(Before-and-after change records)
*** Block opens ***

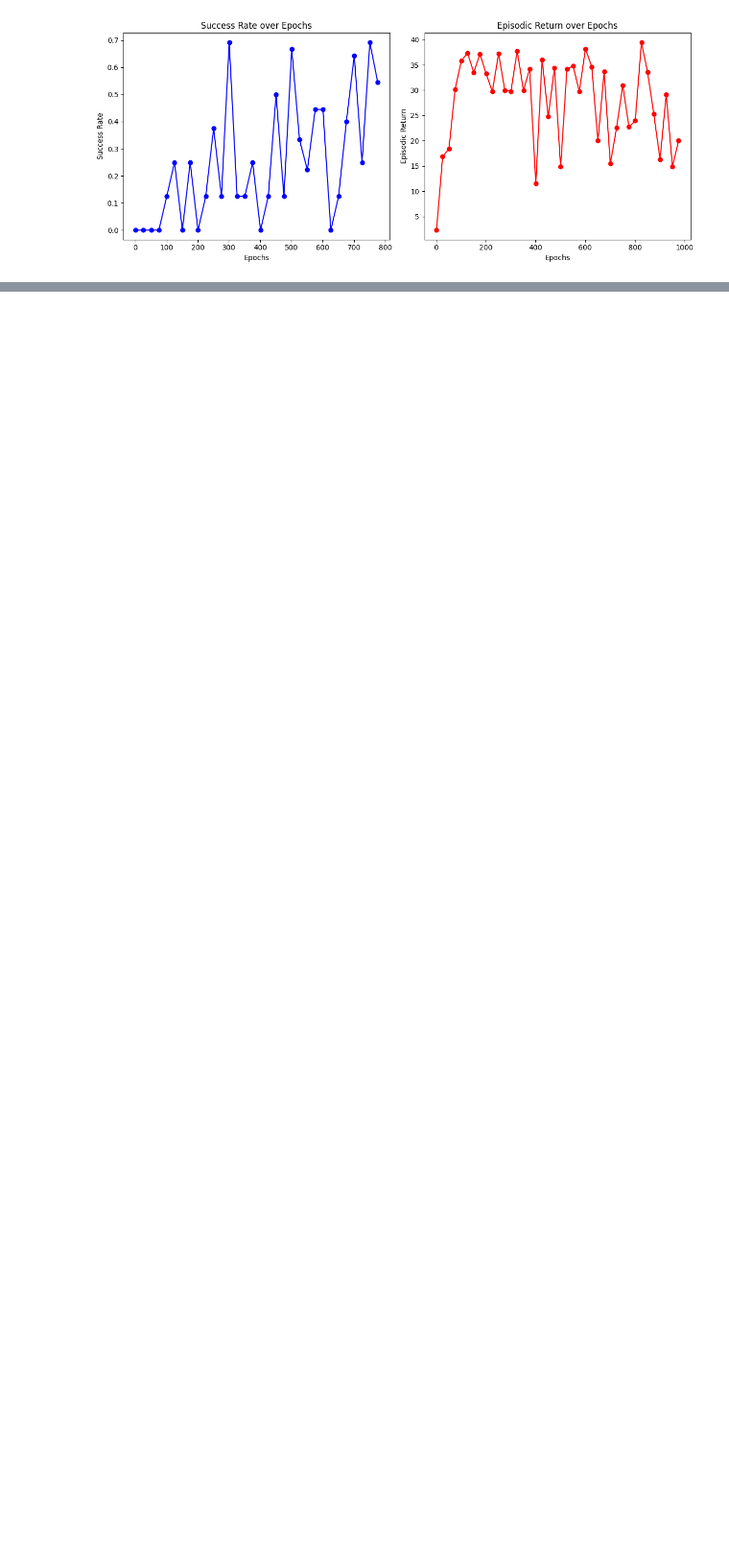
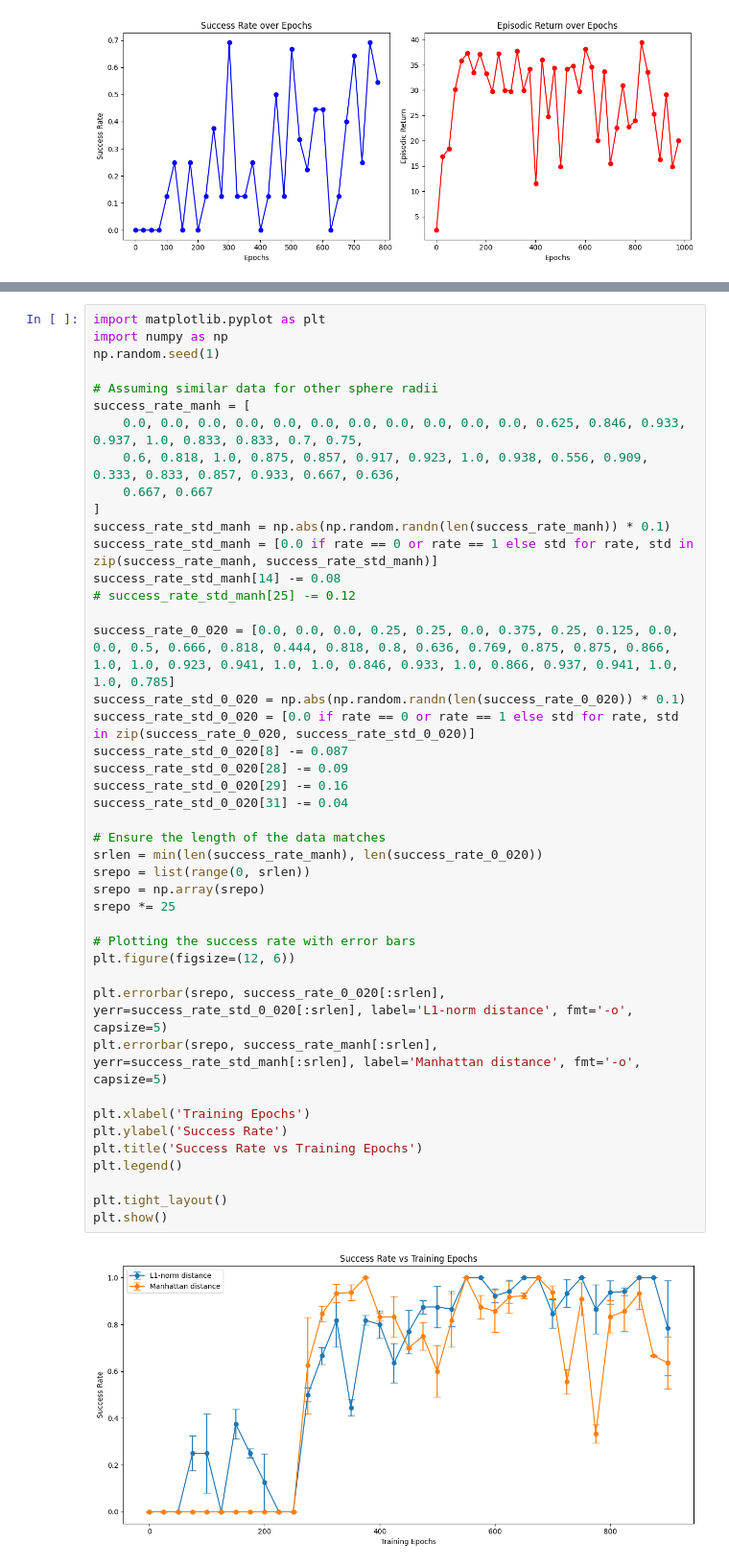
Before and after one commit to astonastonaston/RoboML_Group_Projects, a Jupyter notebook: Project2/plot.ipynb, the cells around one changed output, grey strips where cells are left out. Shown at 96% size. Drawn from its saved outputs; the diff is of its cells as text; blank space fills up the shorter version.

```diff
--- a/Project2/plot.ipynb
+++ b/Project2/plot.ipynb
@@ -206,0 +236,45 @@ plt.show()
+# %%
+import matplotlib.pyplot as plt
+import numpy as np
+np.random.seed(1)
+
+# Assuming similar data for other sphere radii
+success_rate_manh = [
+    0.0, 0.0, 0.0, 0.0, 0.0, 0.0, 0.0, 0.0, 0.0, 0.0, 0.0, 0.625, 0.846, 0.933, 0.937, 1.0, 0.833, 0.833, 0.7, 0.75,
+    0.6, 0.818, 1.0, 0.875, 0.857, 0.917, 0.923, 1.0, 0.938, 0.556, 0.909, 0.333, 0.833, 0.857, 0.933, 0.667, 0.636,
+    0.667, 0.667
+]
+success_rate_std_manh = np.abs(np.random.randn(len(success_rate_manh)) * 0.1)
+success_rate_std_manh = [0.0 if rate == 0 or rate == 1 else std for rate, std in zip(success_rate_manh, success_rate_std_manh)]
+success_rate_std_manh[14] -= 0.08
+# success_rate_std_manh[25] -= 0.12
+
+success_rate_0_020 = [0.0, 0.0, 0.0, 0.25, 0.25, 0.0, 0.375, 0.25, 0.125, 0.0, 0.0, 0.5, 0.666, 0.818, 0.444, 0.818, 0.8, 0.636, 0.769, 0.875, 0.875, 0.866, 1.0, 1.0, 0.923, 0.941, 1.0, 1.0, 0.846, 0.933, 1.0, 0.866, 0.937, 0.941, 1.0, 1.0, 0.785]
+success_rate_std_0_020 = np.abs(np.random.randn(len(success_rate_0_020)) * 0.1)
+success_rate_std_0_020 = [0.0 if rate == 0 or rate == 1 else std for rate, std in zip(success_rate_0_020, success_rate_std_0_020)]
+success_rate_std_0_020[8] -= 0.087
+success_rate_std_0_020[28] -= 0.09
+success_rate_std_0_020[29] -= 0.16
+success_rate_std_0_020[31] -= 0.04
+
+# Ensure the length of the data matches
+srlen = min(len(success_rate_manh), len(success_rate_0_020))
+srepo = list(range(0, srlen))
+srepo = np.array(srepo)
+srepo *= 25
+
+# Plotting the success rate with error bars
+plt.figure(figsize=(12, 6))
+
+plt.errorbar(srepo, success_rate_0_020[:srlen], yerr=success_rate_std_0_020[:srlen], label='L1-norm distance', fmt='-o', capsize=5)
+plt.errorbar(srepo, success_rate_manh[:srlen], yerr=success_rate_std_manh[:srlen], label='Manhattan distance', fmt='-o', capsize=5)
+
+plt.xlabel('Training Epochs')
+plt.ylabel('Success Rate')
+plt.title('Success Rate vs Training Epochs')
+plt.legend()
+
+plt.tight_layout()
+plt.show()
+# %% [output]
+[figure, added]
```
Also changed, not shown: parts of 3 cells of this notebook, 13 other files.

*** Block closes ***

-- Exercise prompt --
A faithful, complete copy of the records above is required, one that contains no pictures.

-- Result of the exercise --
Before and after one commit to astonastonaston/RoboML_Group_Projects, a Jupyter notebook: Project2/plot.ipynb, the cells around one changed output, grey strips where cells are left out. Shown at 96% size. Drawn from its saved outputs; the diff is of its cells as text; blank space fills up the shorter version.

```diff
--- a/Project2/plot.ipynb
+++ b/Project2/plot.ipynb
@@ -206,0 +236,45 @@ plt.show()
+# %%
+import matplotlib.pyplot as plt
+import numpy as np
+np.random.seed(1)
+
+# Assuming similar data for other sphere radii
+success_rate_manh = [
+    0.0, 0.0, 0.0, 0.0, 0.0, 0.0, 0.0, 0.0, 0.0, 0.0, 0.0, 0.625, 0.846, 0.933, 0.937, 1.0, 0.833, 0.833, 0.7, 0.75,
+    0.6, 0.818, 1.0, 0.875, 0.857, 0.917, 0.923, 1.0, 0.938, 0.556, 0.909, 0.333, 0.833, 0.857, 0.933, 0.667, 0.636,
+    0.667, 0.667
+]
+success_rate_std_manh = np.abs(np.random.randn(len(success_rate_manh)) * 0.1)
+success_rate_std_manh = [0.0 if rate == 0 or rate == 1 else std for rate, std in zip(success_rate_manh, success_rate_std_manh)]
+success_rate_std_manh[14] -= 0.08
+# success_rate_std_manh[25] -= 0.12
+
+success_rate_0_020 = [0.0, 0.0, 0.0, 0.25, 0.25, 0.0, 0.375, 0.25, 0.125, 0.0, 0.0, 0.5, 0.666, 0.818, 0.444, 0.818, 0.8, 0.636, 0.769, 0.875, 0.875, 0.866, 1.0, 1.0, 0.923, 0.941, 1.0, 1.0, 0.846, 0.933, 1.0, 0.866, 0.937, 0.941, 1.0, 1.0, 0.785]
+success_rate_std_0_020 = np.abs(np.random.randn(len(success_rate_0_020)) * 0.1)
+success_rate_std_0_020 = [0.0 if rate == 0 or rate == 1 else std for rate, std in zip(success_rate_0_020, success_rate_std_0_020)]
+success_rate_std_0_020[8] -= 0.087
+success_rate_std_0_020[28] -= 0.09
+success_rate_std_0_020[29] -= 0.16
+success_rate_std_0_020[31] -= 0.04
+
+# Ensure the length of the data matches
+srlen = min(len(success_rate_manh), len(success_rate_0_020))
+srepo = list(range(0, srlen))
+srepo = np.array(srepo)
+srepo *= 25
+
+# Plotting the success rate with error bars
+plt.figure(figsize=(12, 6))
+
+plt.errorbar(srepo, success_rate_0_020[:srlen], yerr=success_rate_std_0_020[:srlen], label='L1-norm distance', fmt='-o', capsize=5)
+plt.errorbar(srepo, success_rate_manh[:srlen], yerr=success_rate_std_manh[:srlen], label='Manhattan distance', fmt='-o', capsize=5)
+
+plt.xlabel('Training Epochs')
+plt.ylabel('Success Rate')
+plt.title('Success Rate vs Training Epochs')
+plt.legend()
+
+plt.tight_layout()
+plt.show()
+# %% [output]
+[figure, added]
```
Also changed, not shown: parts of 3 cells of this notebook, 13 other files.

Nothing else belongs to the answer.